Irvin D. Yalom has made a career of investigating the lives of others. In Becoming Myself, his long-awaited memoir, he turns his therapeutic eye on himself, delving into the relationships that shaped him and the groundbreaking work that made him famous.
The first-generation child of immigrant Russian Jews, Yalom grew up in a lower-class neighbourhood in Washington DC. Determined to escape its confines, he set his sights on becoming a doctor. An incredible ascent followed: we witness his start at Stanford Medical School amid the cultural upheavals of the 1960s, his turn to writing fiction as a means of furthering his exploration of the human psyche and his rise to international prominence.

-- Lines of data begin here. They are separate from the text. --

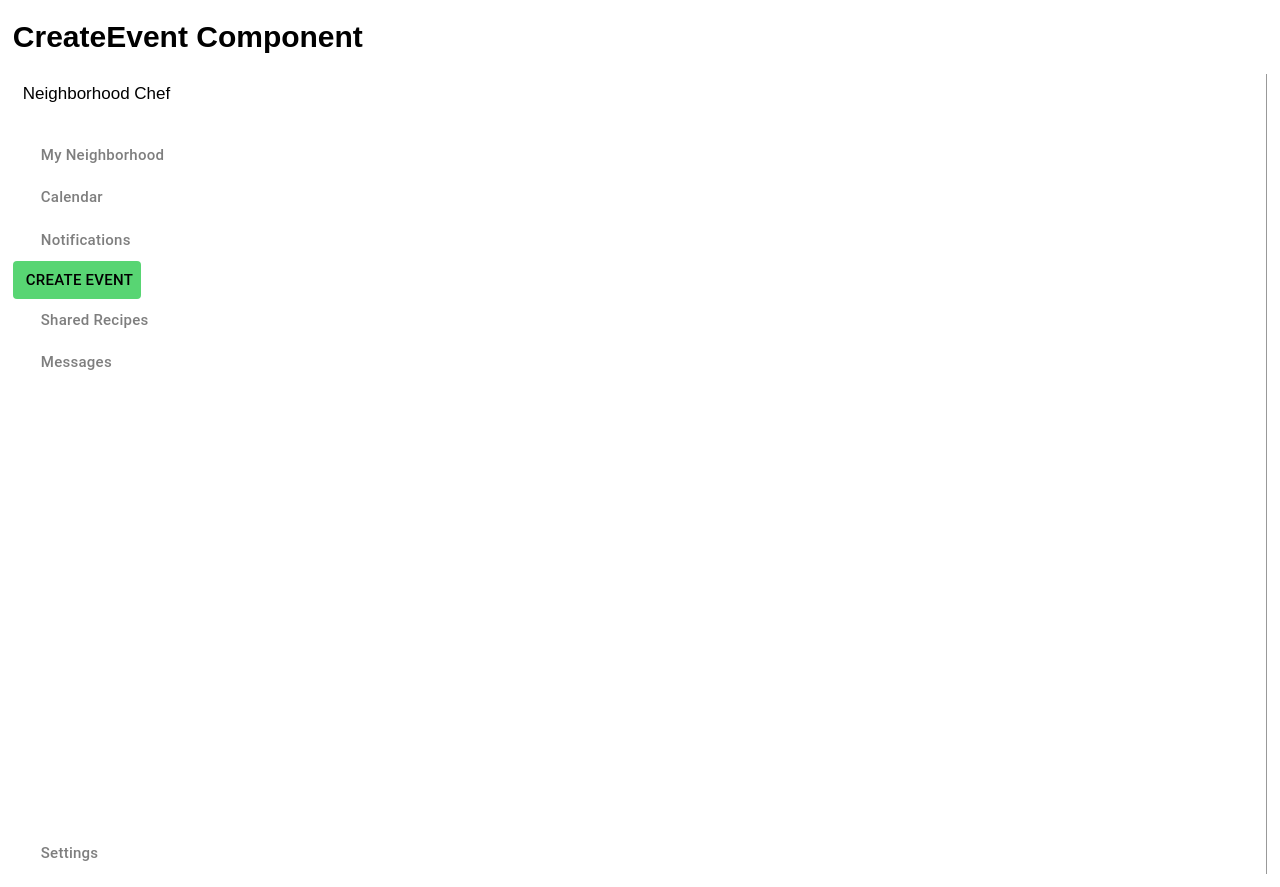
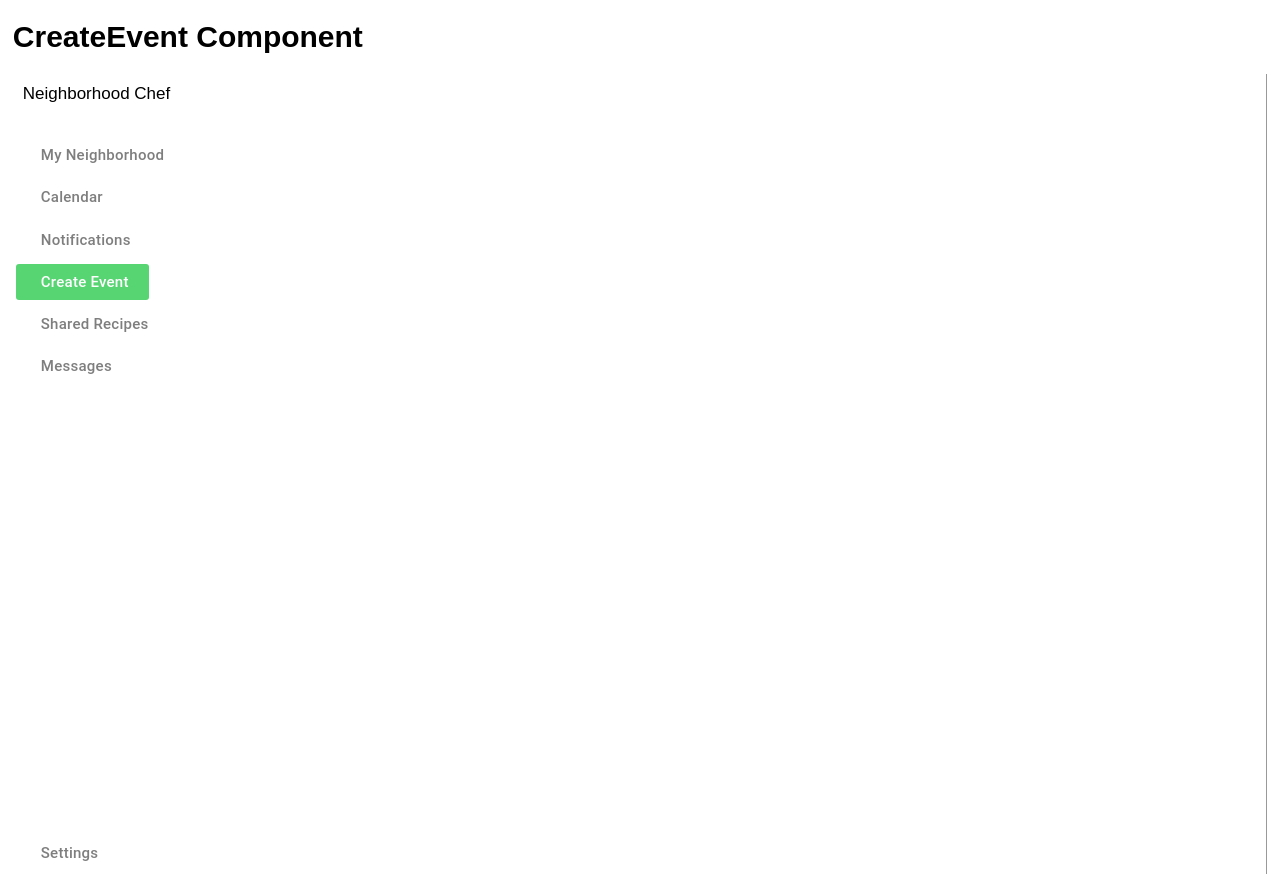
Before and after one commit to BloomTech-Labs/neighborhood-chef-fe, a React (Create React App) app: page /create-event in a window 1280 px wide. Built offline with nearby package versions, Linux system fonts and the light colour scheme.

Commit message:
styled anchor for active

```diff
--- a/src/components/dashboard/Sidebar.js
+++ b/src/components/dashboard/Sidebar.js
@@ -21,23 +21,27 @@ const useStyles = makeStyles({
   root: {
     textTransform: "none",
     margin: "3px",
-    background: "white",
     border: 0,
     borderRadius: 3,
+    padding: "5px 20px",
+  },
+  notActive: {
+    background: "white",
+    color: "black",
     opacity: 0.5,
-    color: "black",
-    padding: "5px 20px",
     "&:hover": {
       background: "lightgreen",
-    },
-    "&:active": {
-      background: "#58D573",
-      color: "white",
     },
   },
   active: {
     background: "#58D573",
     color: "white",
+    "& a": {
+      color: "white",
+    },
+    "&:hover": {
+      background: "#58D573",
+    },
   },
 });
 
@@ -55,7 +59,9 @@ const Sidebar = ({ active }) => {
         <nav className="nav-container">
           <Button
             className={
-              active === "neighborhood" ? classes.active : classes.root
+              active === "neighborhood"
+                ? `${classes.root} ${classes.active}`
+                : `${classes.root} ${classes.notActive}`
             }
           >
             <span style={{ marginRight: "5px" }}>
@@ -64,7 +70,11 @@ const Sidebar = ({ active }) => {
             <Link to="/view-events">My Neighborhood</Link>
           </Button>
           <Button
-            className={active === "calendar" ? classes.active : classes.root}
+            className={
+              active === "calendar"
+                ? `${classes.root} ${classes.active}`
+                : `${classes.root} ${classes.notActive}`
+            }
           >
             <span style={{ marginRight: "5px" }}>
               <Icon height="20" icon={calendarOutlined} />
@@ -73,7 +83,9 @@ const Sidebar = ({ active }) => {
           </Button>
           <Button
             className={
-              active === "notifications" ? classes.active : classes.root
+              active === "notifications"
+                ? `${classes.root} ${classes.active}`
+                : `${classes.root} ${classes.notActive}`
             }
           >
             <span style={{ marginRight: "5px" }}>
@@ -82,7 +94,11 @@ const Sidebar = ({ active }) => {
             <Link to="/notifications">Notifications</Link>
           </Button>
           <Button
-            className={active === "createEvent" ? classes.active : classes.root}
+            className={
+              active === "createEvent"
+                ? `${classes.root} ${classes.active}`
+                : `${classes.root} ${classes.notActive}`
+            }
           >
             <span style={{ marginRight: "5px" }}>
               <Icon height="20" icon={calendarPlus} />
@@ -90,7 +106,11 @@ const Sidebar = ({ active }) => {
             <Link to="/create-event">Create Event</Link>
           </Button>
           <Button
-            className={active === "recipes" ? classes.active : classes.root}
+            className={
+              active === "recipes"
+                ? `${classes.root} ${classes.active}`
+                : `${classes.root} ${classes.notActive}`
+            }
           >
             <span style={{ marginRight: "5px" }}>
               <Icon height="20" icon={bxFoodMenu} />
@@ -98,7 +118,11 @@ const Sidebar = ({ active }) => {
             <Link to="/shared-recipes">Shared Recipes</Link>
           </Button>
           <Button
-            className={active === "messages" ? classes.active : classes.root}
+            className={
+              active === "messages"
+                ? `${classes.root} ${classes.active}`
+                : `${classes.root} ${classes.notActive}`
+            }
           >
             <span style={{ marginRight: "5px" }}>
               <Icon height="20" icon={bxMessageSquareDots} />
@@ -109,7 +133,11 @@ const Sidebar = ({ active }) => {
       </div>
       <div className="settings-button">
         <Button
-          className={active === "settings" ? classes.active : classes.root}
+          className={
+            active === "settings"
+              ? `${classes.root} ${classes.active}`
+              : `${classes.root} ${classes.notActive}`
+          }
         >
           <span style={{ marginRight: "5px" }}>
             <Icon height="20" icon={outlineSettings} />
```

Yalom recounts his revolutionary work in group psychotherapy and how he became the foremost practitioner of existential psychotherapy, a method that draws on the wisdom of great thinkers over the ages. He reveals the inspiration for his many seminal books, including Love’s Executioner and When Nietzche Wept, which meld psychology and philosophy to arrive at arresting new insights into the human condition. Interweaving the stories of his most memorable patients with personal tales of love and regret, Becoming Myself brings readers close to Yalom’s therapeutic technique, his writing process and his family life.
In this, his final work, Yalom finds wisdom in a line from Charles Dickens: 'For, as I draw closer and closer to the end, I travel in the circle nearer and nearer to the beginning’. Following Yalom back to his beginnings is an invitation to travel nearer to our own, and the opportunity will stand as one of his most profound gifts.